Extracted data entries
┏━━

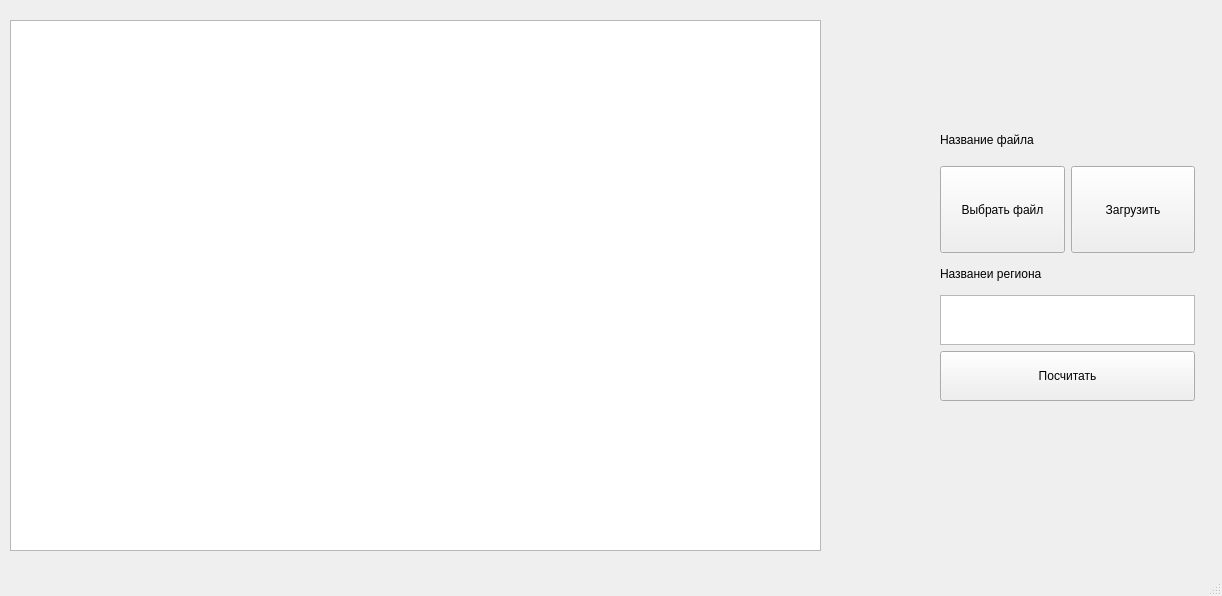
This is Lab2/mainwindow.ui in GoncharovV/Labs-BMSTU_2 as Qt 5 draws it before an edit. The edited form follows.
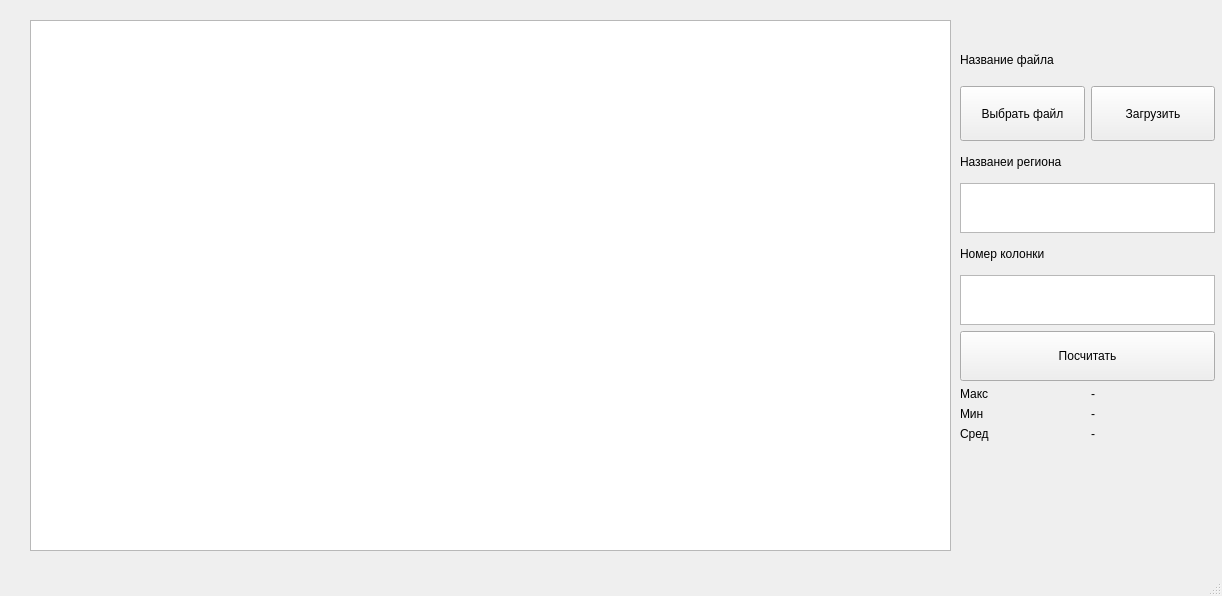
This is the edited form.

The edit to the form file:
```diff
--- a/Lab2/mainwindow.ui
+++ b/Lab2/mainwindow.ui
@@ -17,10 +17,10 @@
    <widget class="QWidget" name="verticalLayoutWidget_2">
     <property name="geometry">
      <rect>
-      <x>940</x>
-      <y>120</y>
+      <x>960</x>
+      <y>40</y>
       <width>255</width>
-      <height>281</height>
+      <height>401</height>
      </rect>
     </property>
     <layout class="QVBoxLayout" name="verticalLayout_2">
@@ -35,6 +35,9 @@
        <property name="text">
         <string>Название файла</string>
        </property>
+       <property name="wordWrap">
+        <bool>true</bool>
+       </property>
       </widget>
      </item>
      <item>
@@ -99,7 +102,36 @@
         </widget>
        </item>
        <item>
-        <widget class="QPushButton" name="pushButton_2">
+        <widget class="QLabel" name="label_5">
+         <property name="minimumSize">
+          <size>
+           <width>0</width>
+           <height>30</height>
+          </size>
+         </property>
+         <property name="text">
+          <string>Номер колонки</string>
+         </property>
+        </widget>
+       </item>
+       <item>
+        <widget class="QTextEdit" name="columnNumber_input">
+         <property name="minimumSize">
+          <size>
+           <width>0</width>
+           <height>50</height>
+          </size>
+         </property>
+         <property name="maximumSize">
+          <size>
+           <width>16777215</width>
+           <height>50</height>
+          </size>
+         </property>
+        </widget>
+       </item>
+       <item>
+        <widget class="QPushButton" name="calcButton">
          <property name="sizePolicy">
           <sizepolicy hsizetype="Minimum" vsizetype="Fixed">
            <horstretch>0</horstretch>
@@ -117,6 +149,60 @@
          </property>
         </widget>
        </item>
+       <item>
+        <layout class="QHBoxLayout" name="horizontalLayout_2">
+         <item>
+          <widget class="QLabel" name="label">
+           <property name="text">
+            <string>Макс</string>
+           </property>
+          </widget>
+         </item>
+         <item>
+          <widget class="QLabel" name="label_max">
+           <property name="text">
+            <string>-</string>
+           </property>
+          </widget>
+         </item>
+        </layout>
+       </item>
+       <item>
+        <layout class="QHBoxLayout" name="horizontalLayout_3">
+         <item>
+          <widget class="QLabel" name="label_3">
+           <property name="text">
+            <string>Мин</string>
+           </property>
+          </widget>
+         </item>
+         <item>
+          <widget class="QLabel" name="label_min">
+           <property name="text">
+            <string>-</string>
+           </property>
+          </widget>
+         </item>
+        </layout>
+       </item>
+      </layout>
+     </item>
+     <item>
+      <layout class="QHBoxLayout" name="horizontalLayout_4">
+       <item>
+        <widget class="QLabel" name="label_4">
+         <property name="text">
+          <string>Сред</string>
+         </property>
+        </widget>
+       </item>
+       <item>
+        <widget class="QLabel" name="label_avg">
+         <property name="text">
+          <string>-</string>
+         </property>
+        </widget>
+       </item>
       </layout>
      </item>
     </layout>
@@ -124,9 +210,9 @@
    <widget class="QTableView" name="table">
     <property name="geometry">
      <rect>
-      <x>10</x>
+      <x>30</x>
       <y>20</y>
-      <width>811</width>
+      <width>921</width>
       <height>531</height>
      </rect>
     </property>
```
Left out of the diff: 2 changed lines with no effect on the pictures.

┗━━

▸ **What you will do**: The result should be all the records, retyped exactly, with no pictures among them.

▸ **Your solution**:
This is Lab2/mainwindow.ui in GoncharovV/Labs-BMSTU_2 as Qt 5 draws it before an edit. The edited form follows.
This is the edited form.

The edit to the form file:
```diff
--- a/Lab2/mainwindow.ui
+++ b/Lab2/mainwindow.ui
@@ -17,10 +17,10 @@
    <widget class="QWidget" name="verticalLayoutWidget_2">
     <property name="geometry">
      <rect>
-      <x>940</x>
-      <y>120</y>
+      <x>960</x>
+      <y>40</y>
       <width>255</width>
-      <height>281</height>
+      <height>401</height>
      </rect>
     </property>
     <layout class="QVBoxLayout" name="verticalLayout_2">
@@ -35,6 +35,9 @@
        <property name="text">
         <string>Название файла</string>
        </property>
+       <property name="wordWrap">
+        <bool>true</bool>
+       </property>
       </widget>
      </item>
      <item>
@@ -99,7 +102,36 @@
         </widget>
        </item>
        <item>
-        <widget class="QPushButton" name="pushButton_2">
+        <widget class="QLabel" name="label_5">
+         <property name="minimumSize">
+          <size>
+           <width>0</width>
+           <height>30</height>
+          </size>
+         </property>
+         <property name="text">
+          <string>Номер колонки</string>
+         </property>
+        </widget>
+       </item>
+       <item>
+        <widget class="QTextEdit" name="columnNumber_input">
+         <property name="minimumSize">
+          <size>
+           <width>0</width>
+           <height>50</height>
+          </size>
+         </property>
+         <property name="maximumSize">
+          <size>
+           <width>16777215</width>
+           <height>50</height>
+          </size>
+         </property>
+        </widget>
+       </item>
+       <item>
+        <widget class="QPushButton" name="calcButton">
          <property name="sizePolicy">
           <sizepolicy hsizetype="Minimum" vsizetype="Fixed">
            <horstretch>0</horstretch>
@@ -117,6 +149,60 @@
          </property>
         </widget>
        </item>
+       <item>
+        <layout class="QHBoxLayout" name="horizontalLayout_2">
+         <item>
+          <widget class="QLabel" name="label">
+           <property name="text">
+            <string>Макс</string>
+           </property>
+          </widget>
+         </item>
+         <item>
+          <widget class="QLabel" name="label_max">
+           <property name="text">
+            <string>-</string>
+           </property>
+          </widget>
+         </item>
+        </layout>
+       </item>
+       <item>
+        <layout class="QHBoxLayout" name="horizontalLayout_3">
+         <item>
+          <widget class="QLabel" name="label_3">
+           <property name="text">
+            <string>Мин</string>
+           </property>
+          </widget>
+         </item>
+         <item>
+          <widget class="QLabel" name="label_min">
+           <property name="text">
+            <string>-</string>
+           </property>
+          </widget>
+         </item>
+        </layout>
+       </item>
+      </layout>
+     </item>
+     <item>
+      <layout class="QHBoxLayout" name="horizontalLayout_4">
+       <item>
+        <widget class="QLabel" name="label_4">
+         <property name="text">
+          <string>Сред</string>
+         </property>
+        </widget>
+       </item>
+       <item>
+        <widget class="QLabel" name="label_avg">
+         <property name="text">
+          <string>-</string>
+         </property>
+        </widget>
+       </item>
       </layout>
      </item>
     </layout>
@@ -124,9 +210,9 @@
    <widget class="QTableView" name="table">
     <property name="geometry">
      <rect>
-      <x>10</x>
+      <x>30</x>
       <y>20</y>
-      <width>811</width>
+      <width>921</width>
       <height>531</height>
      </rect>
     </property>
```
Left out of the diff: 2 changed lines with no effect on the pictures.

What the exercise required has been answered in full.